Project description:Ecological divergence at a microsite suggests adaptive evolution, and this study examined two abutting wild barley populations, each 100 m across, differentially adapted to drought tolerance on two contrasting soil types, Terra Rossa and basalt at the Tabigha Evolution Slope, Israel. We resequenced the genomes of seven and six wild barley genotypes inhabiting the Terra Rossa and basalt soils, respectively, and identified a total of 69,192,653 single-nucleotide variants (SNVs) and insertions/deletions in comparison with a reference barley genome.
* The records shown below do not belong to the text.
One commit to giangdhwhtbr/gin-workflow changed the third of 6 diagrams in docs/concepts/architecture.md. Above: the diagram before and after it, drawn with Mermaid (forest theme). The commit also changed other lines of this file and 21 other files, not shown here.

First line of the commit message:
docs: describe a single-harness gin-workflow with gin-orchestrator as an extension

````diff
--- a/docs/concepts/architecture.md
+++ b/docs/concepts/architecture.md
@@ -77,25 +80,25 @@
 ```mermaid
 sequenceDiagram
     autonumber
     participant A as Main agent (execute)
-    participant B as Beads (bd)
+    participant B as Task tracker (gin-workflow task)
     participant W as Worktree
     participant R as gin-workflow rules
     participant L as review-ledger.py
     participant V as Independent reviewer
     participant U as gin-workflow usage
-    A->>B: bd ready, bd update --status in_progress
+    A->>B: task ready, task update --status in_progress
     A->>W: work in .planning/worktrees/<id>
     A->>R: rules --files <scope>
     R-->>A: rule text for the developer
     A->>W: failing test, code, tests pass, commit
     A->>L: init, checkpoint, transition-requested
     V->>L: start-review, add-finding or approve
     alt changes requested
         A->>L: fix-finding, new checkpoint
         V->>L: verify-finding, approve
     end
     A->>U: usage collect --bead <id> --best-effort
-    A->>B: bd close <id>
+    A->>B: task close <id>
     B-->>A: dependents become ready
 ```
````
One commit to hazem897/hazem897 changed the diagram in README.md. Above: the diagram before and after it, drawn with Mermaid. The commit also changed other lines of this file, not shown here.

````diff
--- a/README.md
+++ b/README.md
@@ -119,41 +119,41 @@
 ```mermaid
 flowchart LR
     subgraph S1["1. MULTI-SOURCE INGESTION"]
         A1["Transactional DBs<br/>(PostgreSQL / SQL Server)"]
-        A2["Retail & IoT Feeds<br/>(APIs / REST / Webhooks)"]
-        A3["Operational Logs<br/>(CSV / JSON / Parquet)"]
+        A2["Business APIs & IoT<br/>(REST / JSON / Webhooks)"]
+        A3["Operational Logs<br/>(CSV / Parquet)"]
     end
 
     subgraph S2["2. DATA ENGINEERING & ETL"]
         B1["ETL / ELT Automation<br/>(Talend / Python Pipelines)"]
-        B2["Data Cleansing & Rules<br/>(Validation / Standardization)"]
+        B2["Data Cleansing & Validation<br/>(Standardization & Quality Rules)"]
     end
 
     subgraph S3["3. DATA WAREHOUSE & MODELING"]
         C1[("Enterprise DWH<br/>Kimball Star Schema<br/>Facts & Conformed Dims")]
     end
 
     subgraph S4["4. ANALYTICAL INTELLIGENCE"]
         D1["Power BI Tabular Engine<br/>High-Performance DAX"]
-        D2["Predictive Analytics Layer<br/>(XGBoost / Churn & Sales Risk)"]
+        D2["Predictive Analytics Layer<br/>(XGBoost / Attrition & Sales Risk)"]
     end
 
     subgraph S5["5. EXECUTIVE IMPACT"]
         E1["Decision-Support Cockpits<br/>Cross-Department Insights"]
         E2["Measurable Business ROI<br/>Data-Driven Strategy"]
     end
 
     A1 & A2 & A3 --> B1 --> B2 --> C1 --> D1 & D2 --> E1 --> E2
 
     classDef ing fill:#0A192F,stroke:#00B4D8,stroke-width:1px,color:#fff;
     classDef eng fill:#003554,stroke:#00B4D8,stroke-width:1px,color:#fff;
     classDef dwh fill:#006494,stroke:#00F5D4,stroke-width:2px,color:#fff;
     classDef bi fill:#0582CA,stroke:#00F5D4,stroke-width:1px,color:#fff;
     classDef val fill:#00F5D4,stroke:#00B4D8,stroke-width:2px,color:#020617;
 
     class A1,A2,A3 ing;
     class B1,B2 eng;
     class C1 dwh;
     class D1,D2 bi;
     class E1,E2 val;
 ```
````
Comparative genomic analysis between these abutting wild barley populations involved 19,615,087 high-quality SNVs. The results revealed dramatically different selection sweep regions relevant to drought tolerance driven by edaphic natural selection within 2,577 selected genes in these regions, including key drought-responsive genes associated with ABA synthesis and degradation (such as Cytochrome P450 protein) and ABA receptor complex (such as PYL2, SNF1-related kinase). The genetic diversity of the wild barley population inhabiting Terra Rossa soil is much higher than that from the basalt soil. Additionally, we identified different sets of genes for drought adaptation in the wild barley populations from Terra Rossa soil and from wild barley populations from Evolution Canyon I at Mount Carmel. These genes are associated with abscisic acid signaling, signaling and metabolism of reactive oxygen species, detoxification and antioxidative systems, rapid osmotic adjustment, and deep root morphology. The unique mechanisms for drought adaptation of the wild barley from the Tabigha Evolution Slope may be useful for crop improvement, particularly for breeding of barley cultivars with high drought tolerance.